== Segment start ==

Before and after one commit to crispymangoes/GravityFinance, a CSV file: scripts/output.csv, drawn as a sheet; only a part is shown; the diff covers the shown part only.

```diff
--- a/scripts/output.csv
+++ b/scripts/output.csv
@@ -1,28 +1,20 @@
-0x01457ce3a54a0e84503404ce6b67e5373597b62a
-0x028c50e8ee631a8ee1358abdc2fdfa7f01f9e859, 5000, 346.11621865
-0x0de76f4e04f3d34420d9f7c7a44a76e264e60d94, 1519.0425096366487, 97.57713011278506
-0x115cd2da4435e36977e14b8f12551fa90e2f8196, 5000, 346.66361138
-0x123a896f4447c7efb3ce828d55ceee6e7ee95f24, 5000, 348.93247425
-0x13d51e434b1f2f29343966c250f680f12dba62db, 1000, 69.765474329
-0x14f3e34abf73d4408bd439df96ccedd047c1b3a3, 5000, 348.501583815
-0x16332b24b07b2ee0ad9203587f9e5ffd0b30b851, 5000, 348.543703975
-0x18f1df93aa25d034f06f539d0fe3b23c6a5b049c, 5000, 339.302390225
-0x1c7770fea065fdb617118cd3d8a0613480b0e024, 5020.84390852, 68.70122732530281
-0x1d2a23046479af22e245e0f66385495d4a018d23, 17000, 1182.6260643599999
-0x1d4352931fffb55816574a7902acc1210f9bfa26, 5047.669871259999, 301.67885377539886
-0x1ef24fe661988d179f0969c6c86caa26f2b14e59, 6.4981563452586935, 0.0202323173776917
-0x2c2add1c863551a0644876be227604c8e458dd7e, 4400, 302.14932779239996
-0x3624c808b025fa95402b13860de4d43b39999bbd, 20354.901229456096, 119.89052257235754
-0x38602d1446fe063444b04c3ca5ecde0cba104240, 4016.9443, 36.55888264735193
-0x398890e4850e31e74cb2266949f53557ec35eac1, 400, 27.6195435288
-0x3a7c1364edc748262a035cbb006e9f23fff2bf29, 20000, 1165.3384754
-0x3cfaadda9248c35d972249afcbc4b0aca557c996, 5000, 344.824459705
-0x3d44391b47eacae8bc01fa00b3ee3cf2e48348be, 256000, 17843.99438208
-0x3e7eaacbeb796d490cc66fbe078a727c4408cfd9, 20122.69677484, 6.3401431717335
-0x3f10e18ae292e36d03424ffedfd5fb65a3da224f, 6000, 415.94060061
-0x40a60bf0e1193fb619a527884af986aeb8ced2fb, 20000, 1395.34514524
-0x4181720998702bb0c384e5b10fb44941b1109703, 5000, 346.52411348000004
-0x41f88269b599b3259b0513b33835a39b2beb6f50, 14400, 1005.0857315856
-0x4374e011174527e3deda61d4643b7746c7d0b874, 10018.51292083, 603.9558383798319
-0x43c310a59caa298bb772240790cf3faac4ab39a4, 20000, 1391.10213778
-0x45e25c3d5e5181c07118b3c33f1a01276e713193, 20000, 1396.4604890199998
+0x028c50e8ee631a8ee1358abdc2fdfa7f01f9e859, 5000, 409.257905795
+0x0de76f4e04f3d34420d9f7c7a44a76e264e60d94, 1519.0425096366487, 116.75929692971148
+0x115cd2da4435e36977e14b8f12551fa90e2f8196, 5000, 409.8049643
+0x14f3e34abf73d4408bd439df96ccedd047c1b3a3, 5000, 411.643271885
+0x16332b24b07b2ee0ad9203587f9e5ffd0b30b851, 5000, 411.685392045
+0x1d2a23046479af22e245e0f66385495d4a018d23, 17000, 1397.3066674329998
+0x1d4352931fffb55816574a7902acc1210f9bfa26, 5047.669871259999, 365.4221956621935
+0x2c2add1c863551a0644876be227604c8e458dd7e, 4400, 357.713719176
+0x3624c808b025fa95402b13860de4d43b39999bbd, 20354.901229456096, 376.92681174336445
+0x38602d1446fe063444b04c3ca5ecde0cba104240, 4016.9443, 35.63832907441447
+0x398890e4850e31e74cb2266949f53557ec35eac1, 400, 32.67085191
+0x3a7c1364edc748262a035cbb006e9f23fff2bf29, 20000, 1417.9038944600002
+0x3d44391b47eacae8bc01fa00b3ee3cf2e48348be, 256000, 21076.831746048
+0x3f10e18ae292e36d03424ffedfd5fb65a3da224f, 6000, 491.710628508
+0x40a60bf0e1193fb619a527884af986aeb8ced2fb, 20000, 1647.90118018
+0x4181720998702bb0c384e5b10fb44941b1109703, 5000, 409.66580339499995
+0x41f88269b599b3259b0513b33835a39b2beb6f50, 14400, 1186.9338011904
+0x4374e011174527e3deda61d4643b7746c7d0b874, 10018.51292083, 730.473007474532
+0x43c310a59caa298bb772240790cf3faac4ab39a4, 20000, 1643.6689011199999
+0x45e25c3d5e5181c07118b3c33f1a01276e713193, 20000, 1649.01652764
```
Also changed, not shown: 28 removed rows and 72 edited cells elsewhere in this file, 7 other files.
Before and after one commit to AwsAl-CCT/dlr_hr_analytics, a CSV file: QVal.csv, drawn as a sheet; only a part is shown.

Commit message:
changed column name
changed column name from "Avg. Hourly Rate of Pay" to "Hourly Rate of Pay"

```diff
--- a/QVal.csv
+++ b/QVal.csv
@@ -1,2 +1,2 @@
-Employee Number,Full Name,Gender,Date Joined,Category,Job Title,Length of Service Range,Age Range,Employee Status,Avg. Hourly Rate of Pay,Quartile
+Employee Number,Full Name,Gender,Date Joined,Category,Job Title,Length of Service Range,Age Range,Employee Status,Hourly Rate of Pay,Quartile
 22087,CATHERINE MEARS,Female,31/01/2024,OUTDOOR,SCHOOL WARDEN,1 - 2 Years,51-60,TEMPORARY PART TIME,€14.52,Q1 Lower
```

== Segment end ==

# What the task asks
All entries must be repeated verbatim.

# Solution
Before and after one commit to crispymangoes/GravityFinance, a CSV file: scripts/output.csv, drawn as a sheet; only a part is shown; the diff covers the shown part only.

```diff
--- a/scripts/output.csv
+++ b/scripts/output.csv
@@ -1,28 +1,20 @@
-0x01457ce3a54a0e84503404ce6b67e5373597b62a
-0x028c50e8ee631a8ee1358abdc2fdfa7f01f9e859, 5000, 346.11621865
-0x0de76f4e04f3d34420d9f7c7a44a76e264e60d94, 1519.0425096366487, 97.57713011278506
-0x115cd2da4435e36977e14b8f12551fa90e2f8196, 5000, 346.66361138
-0x123a896f4447c7efb3ce828d55ceee6e7ee95f24, 5000, 348.93247425
-0x13d51e434b1f2f29343966c250f680f12dba62db, 1000, 69.765474329
-0x14f3e34abf73d4408bd439df96ccedd047c1b3a3, 5000, 348.501583815
-0x16332b24b07b2ee0ad9203587f9e5ffd0b30b851, 5000, 348.543703975
-0x18f1df93aa25d034f06f539d0fe3b23c6a5b049c, 5000, 339.302390225
-0x1c7770fea065fdb617118cd3d8a0613480b0e024, 5020.84390852, 68.70122732530281
-0x1d2a23046479af22e245e0f66385495d4a018d23, 17000, 1182.6260643599999
-0x1d4352931fffb55816574a7902acc1210f9bfa26, 5047.669871259999, 301.67885377539886
-0x1ef24fe661988d179f0969c6c86caa26f2b14e59, 6.4981563452586935, 0.0202323173776917
-0x2c2add1c863551a0644876be227604c8e458dd7e, 4400, 302.14932779239996
-0x3624c808b025fa95402b13860de4d43b39999bbd, 20354.901229456096, 119.89052257235754
-0x38602d1446fe063444b04c3ca5ecde0cba104240, 4016.9443, 36.55888264735193
-0x398890e4850e31e74cb2266949f53557ec35eac1, 400, 27.6195435288
-0x3a7c1364edc748262a035cbb006e9f23fff2bf29, 20000, 1165.3384754
-0x3cfaadda9248c35d972249afcbc4b0aca557c996, 5000, 344.824459705
-0x3d44391b47eacae8bc01fa00b3ee3cf2e48348be, 256000, 17843.99438208
-0x3e7eaacbeb796d490cc66fbe078a727c4408cfd9, 20122.69677484, 6.3401431717335
-0x3f10e18ae292e36d03424ffedfd5fb65a3da224f, 6000, 415.94060061
-0x40a60bf0e1193fb619a527884af986aeb8ced2fb, 20000, 1395.34514524
-0x4181720998702bb0c384e5b10fb44941b1109703, 5000, 346.52411348000004
-0x41f88269b599b3259b0513b33835a39b2beb6f50, 14400, 1005.0857315856
-0x4374e011174527e3deda61d4643b7746c7d0b874, 10018.51292083, 603.9558383798319
-0x43c310a59caa298bb772240790cf3faac4ab39a4, 20000, 1391.10213778
-0x45e25c3d5e5181c07118b3c33f1a01276e713193, 20000, 1396.4604890199998
+0x028c50e8ee631a8ee1358abdc2fdfa7f01f9e859, 5000, 409.257905795
+0x0de76f4e04f3d34420d9f7c7a44a76e264e60d94, 1519.0425096366487, 116.75929692971148
+0x115cd2da4435e36977e14b8f12551fa90e2f8196, 5000, 409.8049643
+0x14f3e34abf73d4408bd439df96ccedd047c1b3a3, 5000, 411.643271885
+0x16332b24b07b2ee0ad9203587f9e5ffd0b30b851, 5000, 411.685392045
+0x1d2a23046479af22e245e0f66385495d4a018d23, 17000, 1397.3066674329998
+0x1d4352931fffb55816574a7902acc1210f9bfa26, 5047.669871259999, 365.4221956621935
+0x2c2add1c863551a0644876be227604c8e458dd7e, 4400, 357.713719176
+0x3624c808b025fa95402b13860de4d43b39999bbd, 20354.901229456096, 376.92681174336445
+0x38602d1446fe063444b04c3ca5ecde0cba104240, 4016.9443, 35.63832907441447
+0x398890e4850e31e74cb2266949f53557ec35eac1, 400, 32.67085191
+0x3a7c1364edc748262a035cbb006e9f23fff2bf29, 20000, 1417.9038944600002
+0x3d44391b47eacae8bc01fa00b3ee3cf2e48348be, 256000, 21076.831746048
+0x3f10e18ae292e36d03424ffedfd5fb65a3da224f, 6000, 491.710628508
+0x40a60bf0e1193fb619a527884af986aeb8ced2fb, 20000, 1647.90118018
+0x4181720998702bb0c384e5b10fb44941b1109703, 5000, 409.66580339499995
+0x41f88269b599b3259b0513b33835a39b2beb6f50, 14400, 1186.9338011904
+0x4374e011174527e3deda61d4643b7746c7d0b874, 10018.51292083, 730.473007474532
+0x43c310a59caa298bb772240790cf3faac4ab39a4, 20000, 1643.6689011199999
+0x45e25c3d5e5181c07118b3c33f1a01276e713193, 20000, 1649.01652764
```
Also changed, not shown: 28 removed rows and 72 edited cells elsewhere in this file, 7 other files.
Before and after one commit to AwsAl-CCT/dlr_hr_analytics, a CSV file: QVal.csv, drawn as a sheet; only a part is shown.

Commit message:
changed column name
changed column name from "Avg. Hourly Rate of Pay" to "Hourly Rate of Pay"

```diff
--- a/QVal.csv
+++ b/QVal.csv
@@ -1,2 +1,2 @@
-Employee Number,Full Name,Gender,Date Joined,Category,Job Title,Length of Service Range,Age Range,Employee Status,Avg. Hourly Rate of Pay,Quartile
+Employee Number,Full Name,Gender,Date Joined,Category,Job Title,Length of Service Range,Age Range,Employee Status,Hourly Rate of Pay,Quartile
 22087,CATHERINE MEARS,Female,31/01/2024,OUTDOOR,SCHOOL WARDEN,1 - 2 Years,51-60,TEMPORARY PART TIME,€14.52,Q1 Lower
```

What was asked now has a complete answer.